It's also true that the video is effectively an advertisement for a company operating out of Beijing called Koryo Tours, which has run tours into North Korea since 1993; the group covered the filmmakers' travel expenses. (Full disclosure: I'm pals with Vicky Mohieddeen, who accompanied the film crew, and works for Koryo).

But I think it adds vital perspective to a place shut away from the world by its repressive government. It's oh-so-interesting taking a look inside.

Friday Cat Blogging - 8 August 2014

| Fri Aug. 8, 2014 2:50 PM EDT

Last week you could barely see Domino's face, so this week we get a close-up. Here she is outside in the summer sun enjoying a chin smooch from Marian.

In other cat news, click here to read about Coco, the lovely Siamese Wi-Fi sniffing cat from Virginia. If I tried this with Domino, she would sniff out my Wi-Fi and....that's about it. She doesn't roam much, and these days even less than usual. I don't think she's ventured more than ten feet from a doorway in years.

Tennessee Gubernatorial Nominee Explains Why He Wants to Send Governor to Electric Chair

| Fri Aug. 8, 2014 2:27 PM EDT
Charlie Brown for Governor

They did it again. On Thursday, Tennessee Democrats picked a statewide candidate with zero political experience. His campaign platform is based on sending incumbent Gov. Bill Haslam (R) to the electric chair. Charlie Brown, a retired engineer from Oakdale whose name is misspelled on his own Facebook page, may owe his victory in the gubernatorial primary to appearing as the first name on the ballot. But he gives full credit to God. "I got down on my knees and prayed about it," he told Mother Jones, when asked about his campaign strategy. "That hit you pretty hard, huh? That took you for a loop, huh?"

In 2012, anti-gay activist Mark Clayton, who also had no political track record won the nod to take on GOP Sen. Bob Corker. His name was also the first name listed on the ballot. Clayton initially filed to run against Haslam this year but was rejected by the state party. The state party did not, however, unite behind a more experienced candidate to challenge the popular Haslam.

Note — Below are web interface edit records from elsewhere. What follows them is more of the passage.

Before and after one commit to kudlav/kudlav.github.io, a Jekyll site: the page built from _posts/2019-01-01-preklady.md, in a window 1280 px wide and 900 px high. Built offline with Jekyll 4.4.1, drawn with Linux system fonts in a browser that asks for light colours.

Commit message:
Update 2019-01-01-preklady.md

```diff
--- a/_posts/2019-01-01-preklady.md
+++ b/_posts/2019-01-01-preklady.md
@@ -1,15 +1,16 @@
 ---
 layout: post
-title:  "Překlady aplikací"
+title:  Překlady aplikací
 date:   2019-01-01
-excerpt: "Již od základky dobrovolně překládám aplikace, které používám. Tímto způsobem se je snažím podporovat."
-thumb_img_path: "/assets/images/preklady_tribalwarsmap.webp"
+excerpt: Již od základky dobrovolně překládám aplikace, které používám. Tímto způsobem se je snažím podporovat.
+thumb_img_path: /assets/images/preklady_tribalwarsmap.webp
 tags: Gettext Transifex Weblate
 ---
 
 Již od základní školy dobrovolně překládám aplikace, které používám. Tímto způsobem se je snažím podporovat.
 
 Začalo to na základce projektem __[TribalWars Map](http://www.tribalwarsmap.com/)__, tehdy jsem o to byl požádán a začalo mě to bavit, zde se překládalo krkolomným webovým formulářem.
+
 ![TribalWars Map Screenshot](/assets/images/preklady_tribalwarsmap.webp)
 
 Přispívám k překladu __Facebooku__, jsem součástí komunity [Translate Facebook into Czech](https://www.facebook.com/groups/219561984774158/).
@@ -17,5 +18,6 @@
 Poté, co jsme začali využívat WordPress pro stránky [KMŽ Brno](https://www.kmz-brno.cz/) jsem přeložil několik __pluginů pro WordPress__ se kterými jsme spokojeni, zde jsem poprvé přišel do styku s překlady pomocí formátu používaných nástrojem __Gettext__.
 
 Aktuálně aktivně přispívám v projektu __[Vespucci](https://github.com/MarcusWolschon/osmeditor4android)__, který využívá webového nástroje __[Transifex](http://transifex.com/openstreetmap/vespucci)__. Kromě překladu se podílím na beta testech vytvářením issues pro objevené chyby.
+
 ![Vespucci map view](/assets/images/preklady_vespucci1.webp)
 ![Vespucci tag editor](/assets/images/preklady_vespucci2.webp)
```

The 72-year-old Brown did not raise money or campaign actively for the seat. Instead, he sent two letters to the editor to every major newspaper in the state, outlining his plans for Tennessee, which included bringing back teacher tenure, restoring benefits for civil servants, spending his gubernatorial salary on large deer for hunters, and raising speed limits on the interstate highways to 80 mph "because everyone does anyway." (Brown says he has been pulled over for speeding, but "not lately.") "Let me give you something: My main interest is to put the Bible back in school," he said on Friday. "You can write that down."

"I'd still like to put his butt in that electric chair and turn it on about half throttle and let him smell a little bit," Brown said of Haslam. "You can print that if you want to."

Shortly before the election, he says a higher power intervened on his behalf. "I was sitting on the interstate waiting on a guy," he said, "and something hit me just like that, and it said to get down on your knees to pray. I got down right there on the interstate. There's a wide place, where there's a pullout. There wasn't anybody there. And I got down and asked the Lord to get me through this thing and he did. Now listen, I'm not no preacher, I'm just a Christian. I'm just a sinner saved by grace. I'm just like everybody else."

Brown said he would update his Facebook after he got off the phone (it has since been taken down), and plans to campaign more actively in the fall, but downplays the uphill challenge he faces.

"I'm gonna campaign big time!" Brown said. "They said I was unknown—I've been in the newspaper for years under Peanuts!"